[Stored data]
════════════════

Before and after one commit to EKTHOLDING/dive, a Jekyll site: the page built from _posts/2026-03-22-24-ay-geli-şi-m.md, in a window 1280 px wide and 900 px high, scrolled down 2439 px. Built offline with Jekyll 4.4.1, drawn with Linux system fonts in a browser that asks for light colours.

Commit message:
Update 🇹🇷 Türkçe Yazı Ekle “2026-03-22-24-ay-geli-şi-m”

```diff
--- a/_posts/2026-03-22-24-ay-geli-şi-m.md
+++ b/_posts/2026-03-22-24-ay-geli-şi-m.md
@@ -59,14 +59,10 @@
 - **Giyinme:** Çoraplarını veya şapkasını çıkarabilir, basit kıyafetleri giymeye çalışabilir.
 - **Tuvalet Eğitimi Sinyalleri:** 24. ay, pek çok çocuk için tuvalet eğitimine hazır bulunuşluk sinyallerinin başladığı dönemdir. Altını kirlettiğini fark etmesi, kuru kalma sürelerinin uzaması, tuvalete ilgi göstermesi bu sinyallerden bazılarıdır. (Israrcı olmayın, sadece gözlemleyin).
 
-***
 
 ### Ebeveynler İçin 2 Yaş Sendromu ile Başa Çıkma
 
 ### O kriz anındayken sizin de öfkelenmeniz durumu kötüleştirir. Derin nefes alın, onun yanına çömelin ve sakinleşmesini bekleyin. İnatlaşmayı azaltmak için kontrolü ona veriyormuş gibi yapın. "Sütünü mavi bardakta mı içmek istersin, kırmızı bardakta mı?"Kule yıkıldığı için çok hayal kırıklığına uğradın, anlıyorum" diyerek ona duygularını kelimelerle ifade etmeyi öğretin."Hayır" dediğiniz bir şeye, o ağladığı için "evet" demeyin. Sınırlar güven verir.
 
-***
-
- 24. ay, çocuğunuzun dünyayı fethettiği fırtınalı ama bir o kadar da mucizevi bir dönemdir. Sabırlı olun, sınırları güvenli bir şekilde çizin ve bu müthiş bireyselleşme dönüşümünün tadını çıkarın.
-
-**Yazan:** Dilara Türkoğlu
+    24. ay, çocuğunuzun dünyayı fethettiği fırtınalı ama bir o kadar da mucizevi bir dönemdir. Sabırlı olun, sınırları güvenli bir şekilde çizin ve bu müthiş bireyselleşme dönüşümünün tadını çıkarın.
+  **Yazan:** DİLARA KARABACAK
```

════════════════

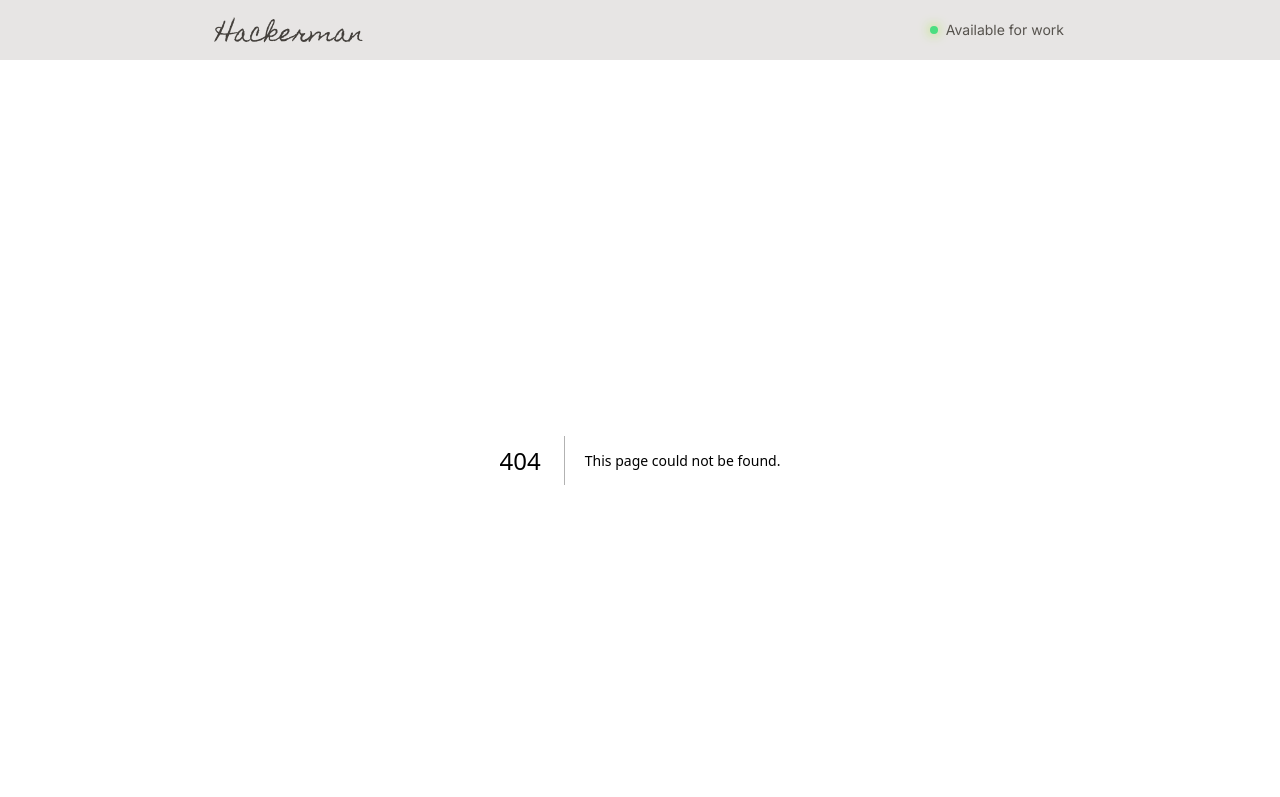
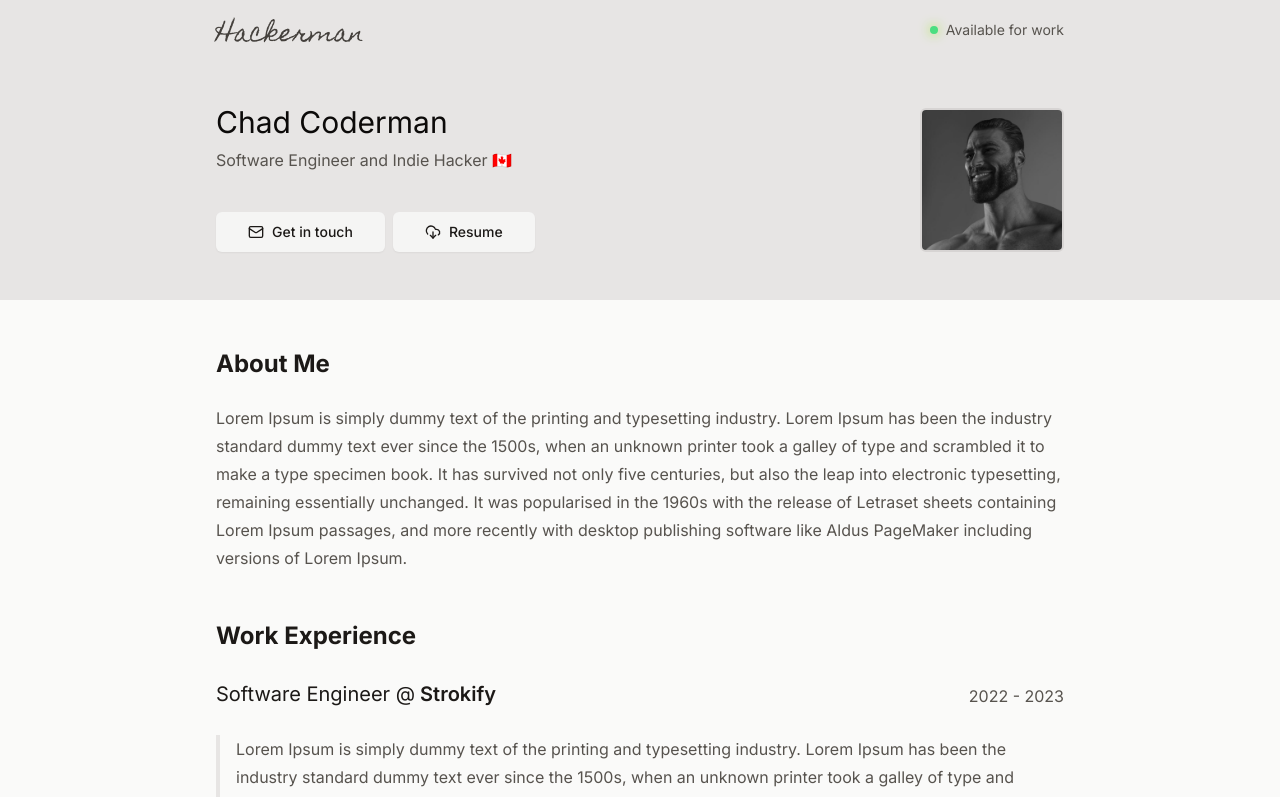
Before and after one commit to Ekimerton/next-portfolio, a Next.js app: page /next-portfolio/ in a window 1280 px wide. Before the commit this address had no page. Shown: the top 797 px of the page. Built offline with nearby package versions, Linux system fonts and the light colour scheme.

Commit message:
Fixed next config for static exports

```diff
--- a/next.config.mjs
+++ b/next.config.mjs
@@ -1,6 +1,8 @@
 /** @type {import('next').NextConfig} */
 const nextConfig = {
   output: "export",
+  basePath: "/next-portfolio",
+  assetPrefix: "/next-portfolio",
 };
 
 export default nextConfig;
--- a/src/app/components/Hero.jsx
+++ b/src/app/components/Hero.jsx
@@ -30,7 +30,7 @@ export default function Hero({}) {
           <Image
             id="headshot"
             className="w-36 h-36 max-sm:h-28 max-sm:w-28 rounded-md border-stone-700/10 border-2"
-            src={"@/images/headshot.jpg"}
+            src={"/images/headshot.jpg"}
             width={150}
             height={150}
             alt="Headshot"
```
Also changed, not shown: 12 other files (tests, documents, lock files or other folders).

════════════════

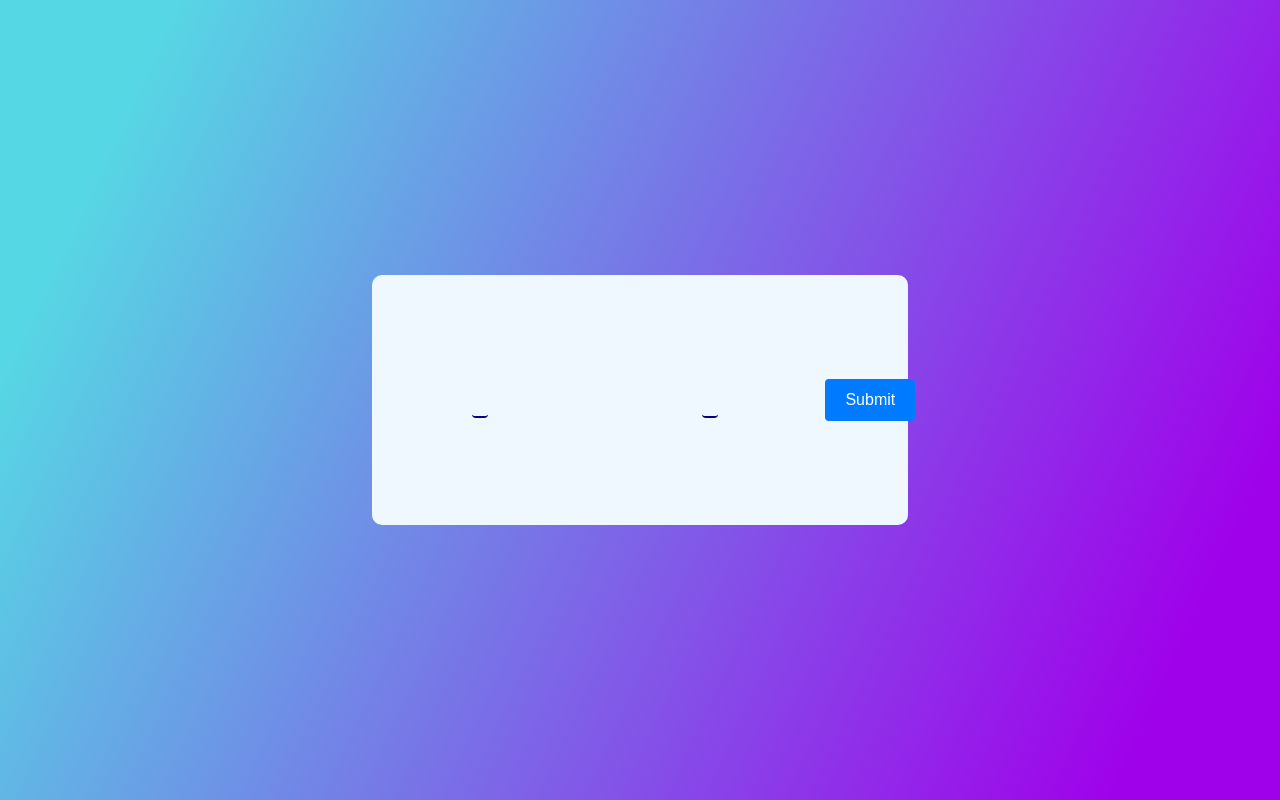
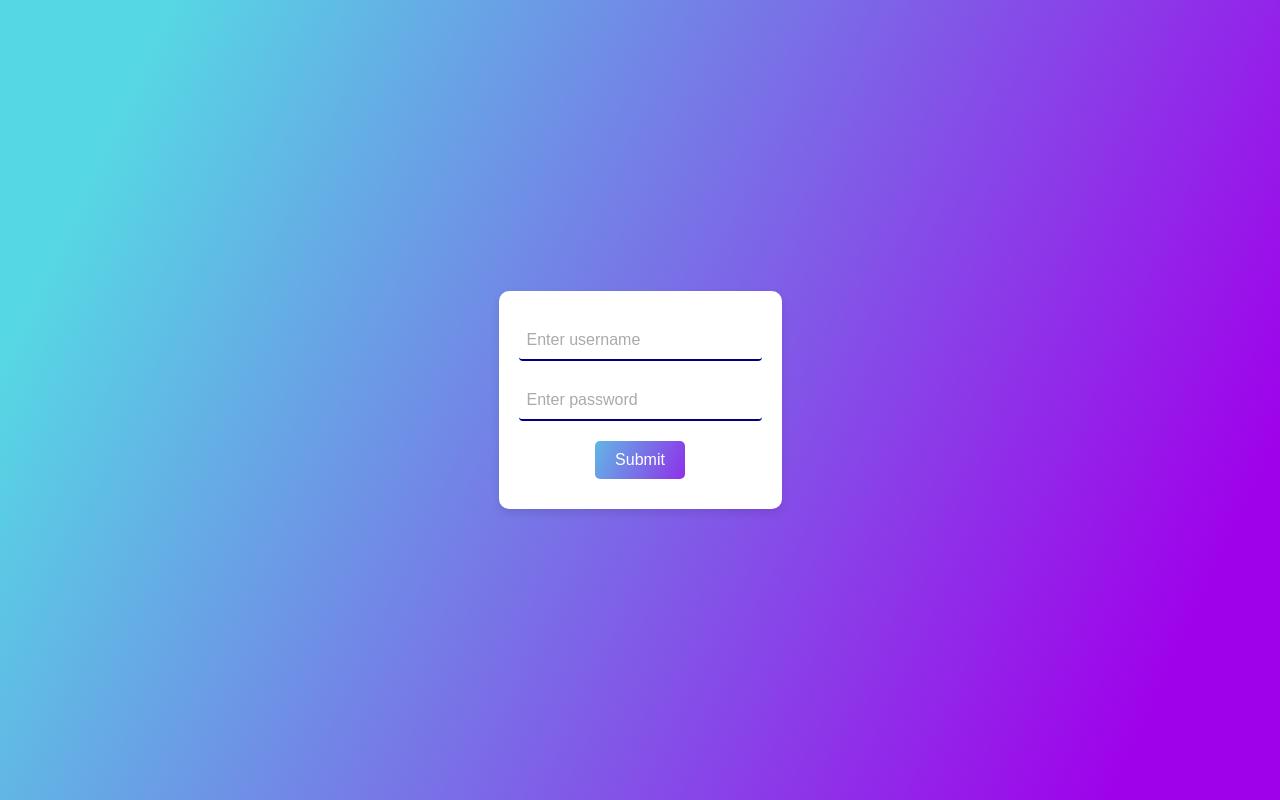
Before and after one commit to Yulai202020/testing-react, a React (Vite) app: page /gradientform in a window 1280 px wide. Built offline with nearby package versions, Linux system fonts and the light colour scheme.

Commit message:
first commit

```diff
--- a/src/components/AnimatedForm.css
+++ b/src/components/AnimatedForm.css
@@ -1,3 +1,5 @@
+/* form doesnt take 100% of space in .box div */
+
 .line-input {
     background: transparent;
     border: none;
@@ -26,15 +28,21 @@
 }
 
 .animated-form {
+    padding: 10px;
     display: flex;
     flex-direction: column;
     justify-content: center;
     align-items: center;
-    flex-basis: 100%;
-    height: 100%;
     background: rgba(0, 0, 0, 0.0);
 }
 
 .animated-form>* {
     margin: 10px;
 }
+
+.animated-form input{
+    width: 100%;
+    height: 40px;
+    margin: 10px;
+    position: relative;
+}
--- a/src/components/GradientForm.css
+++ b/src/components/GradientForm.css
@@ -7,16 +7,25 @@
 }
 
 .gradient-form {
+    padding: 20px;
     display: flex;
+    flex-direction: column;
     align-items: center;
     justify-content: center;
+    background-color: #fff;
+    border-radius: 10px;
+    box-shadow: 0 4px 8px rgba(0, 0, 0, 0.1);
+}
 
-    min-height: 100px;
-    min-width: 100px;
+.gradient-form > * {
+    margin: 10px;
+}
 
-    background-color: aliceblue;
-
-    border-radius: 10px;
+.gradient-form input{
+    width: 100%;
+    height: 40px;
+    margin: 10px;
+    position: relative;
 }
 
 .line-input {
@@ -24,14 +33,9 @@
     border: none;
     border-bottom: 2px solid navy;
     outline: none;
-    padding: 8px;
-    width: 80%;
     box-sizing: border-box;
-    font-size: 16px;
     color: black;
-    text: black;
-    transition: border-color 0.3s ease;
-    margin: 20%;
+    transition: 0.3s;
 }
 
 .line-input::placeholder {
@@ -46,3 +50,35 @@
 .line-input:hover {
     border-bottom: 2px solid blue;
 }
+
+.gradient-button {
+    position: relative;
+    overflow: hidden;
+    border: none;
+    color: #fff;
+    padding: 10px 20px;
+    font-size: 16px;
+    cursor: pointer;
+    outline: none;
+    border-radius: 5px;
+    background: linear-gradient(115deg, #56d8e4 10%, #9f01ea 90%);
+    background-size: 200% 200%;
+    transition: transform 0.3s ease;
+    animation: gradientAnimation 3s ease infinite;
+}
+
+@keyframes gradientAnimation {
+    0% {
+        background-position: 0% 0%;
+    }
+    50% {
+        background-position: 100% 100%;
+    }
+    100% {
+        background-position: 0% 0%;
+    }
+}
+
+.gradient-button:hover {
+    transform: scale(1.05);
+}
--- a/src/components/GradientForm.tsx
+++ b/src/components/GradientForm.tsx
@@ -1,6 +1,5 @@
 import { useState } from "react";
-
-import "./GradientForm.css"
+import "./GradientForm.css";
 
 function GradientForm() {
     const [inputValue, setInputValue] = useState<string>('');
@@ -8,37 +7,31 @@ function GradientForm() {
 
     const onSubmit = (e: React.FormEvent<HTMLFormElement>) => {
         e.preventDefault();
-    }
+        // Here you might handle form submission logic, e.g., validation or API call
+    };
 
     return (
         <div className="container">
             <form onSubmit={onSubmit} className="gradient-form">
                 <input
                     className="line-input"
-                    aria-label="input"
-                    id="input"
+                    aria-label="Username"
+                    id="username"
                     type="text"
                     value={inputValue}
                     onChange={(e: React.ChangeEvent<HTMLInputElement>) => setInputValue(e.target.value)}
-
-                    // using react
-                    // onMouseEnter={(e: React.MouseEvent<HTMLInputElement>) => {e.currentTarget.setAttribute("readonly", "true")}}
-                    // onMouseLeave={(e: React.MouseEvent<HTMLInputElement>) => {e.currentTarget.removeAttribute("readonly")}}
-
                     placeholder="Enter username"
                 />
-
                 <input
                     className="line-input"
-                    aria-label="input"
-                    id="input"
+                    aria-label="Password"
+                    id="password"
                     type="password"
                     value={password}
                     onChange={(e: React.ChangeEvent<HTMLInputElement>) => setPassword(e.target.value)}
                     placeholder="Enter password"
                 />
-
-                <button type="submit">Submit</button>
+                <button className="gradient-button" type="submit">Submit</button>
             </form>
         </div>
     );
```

════════════════

> Problem details
Going through the entries above, report how many lines include the string "border". The number alone is the answer.

> Reply to the task
11